1. Human worth – Highlight the inherent good in the people you work with. You need to celebrate the employee who is caring or creative as well as the top performer. These types of interactions create community and connection.
2. Descriptive – Specify what people are doing to contribute. A blanket good job does not highlight the task or skill that was used.
3. In all directions – Do not make appreciation hierarchal. People want to be appreciated by their bosses, coworkers and the people who report to them.
4. During busy times – Motivate others during the peaks in business. Motivation can come from recognition and when everyone is at their busiest is when it can be most needed.
5. In private – Incorporate recognition into your emails, phone calls and in one-on-one meetings. One easy way is to acknowledge the time that the other person is spending communicating with you.
6. Include more people – Recognize the collective work of a team. This is important at all stages of the team from forming a cohesive team to watching the team achieve its purpose.
7. In public – Reinforce recognition with formal award or public announcement. When your workforce or team is remote or in different locations, this is especially important.
8. Good amid bad – Express the areas of strength you witnessed even when the outcome was not a success. Failure is a place of growth and highlighting only the negative will not lead to future success.

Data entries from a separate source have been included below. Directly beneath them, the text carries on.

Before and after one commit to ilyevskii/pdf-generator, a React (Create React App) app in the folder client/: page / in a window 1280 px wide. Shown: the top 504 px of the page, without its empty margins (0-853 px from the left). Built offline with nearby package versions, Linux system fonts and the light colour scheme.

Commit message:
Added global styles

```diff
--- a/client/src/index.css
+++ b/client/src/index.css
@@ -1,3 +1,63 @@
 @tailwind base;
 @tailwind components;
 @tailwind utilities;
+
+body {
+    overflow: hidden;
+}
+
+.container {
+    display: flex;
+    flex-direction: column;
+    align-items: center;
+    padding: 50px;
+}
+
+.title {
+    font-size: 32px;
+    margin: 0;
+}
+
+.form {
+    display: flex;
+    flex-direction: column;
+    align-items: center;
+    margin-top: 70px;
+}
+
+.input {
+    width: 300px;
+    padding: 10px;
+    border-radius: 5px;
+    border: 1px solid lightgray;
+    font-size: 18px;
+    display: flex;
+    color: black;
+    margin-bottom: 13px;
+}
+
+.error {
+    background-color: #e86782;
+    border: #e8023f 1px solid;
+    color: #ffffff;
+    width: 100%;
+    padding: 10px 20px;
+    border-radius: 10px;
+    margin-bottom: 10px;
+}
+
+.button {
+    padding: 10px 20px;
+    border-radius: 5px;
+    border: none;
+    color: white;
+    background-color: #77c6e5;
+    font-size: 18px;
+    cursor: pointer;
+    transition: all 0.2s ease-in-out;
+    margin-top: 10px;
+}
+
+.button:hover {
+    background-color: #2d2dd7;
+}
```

9. Timely – Catch people in the act of doing something good. If good feedback is only part of the yearly review process, employees will feel frustrated instead of appreciated.
10. Take it further – Mentor someone after you recognize them. Encouragement and career development are natural conversations to have on the heels of recognizing good work.
11. Create fun – Use recognition to add some excitement. Think outside the box and get creative and your employees will appreciate the extra effort and environment it creates.
12. Include all levels – Remember every job is critical. The need for recognition is the same for the salaried employee as it is for to the behind the scene hourly worker.
As an executive coach, one of the first things I do with clients is get them to think about their personal values. I find that recognition is a top value for a lot of my clients. What recognition means to them can vary. Some people identify it as a need to receive attention, approval or respect from others. Other people identify it more by the social aspect of being recognized as part of the group or team. As a leader it is important to remember that there are no cookie-cutter values. If your company says that recognition is one of their core values, then you need to define what that means to you and then integrate it into all employee-related processes and in multiple ways.
A successful manager taps into talents and resources with the purpose of supporting and bringing out the best in the individual and team. An executive coach can help you maximize the human talent present in your company regardless of where they work. If you’re interested in exploring a coaching relationship contact Bill Burtch at Harmony for a consultation at 901-272-7390 or [email protected]
Love’em or Lose’em: Getting Good People To Stay by Beverly Kaye and Sharon Jordan-Evans
The Leadership Challenge: How to Make Extraordinary Things Happen in Organizations by Jim Kouzes and Barry Posner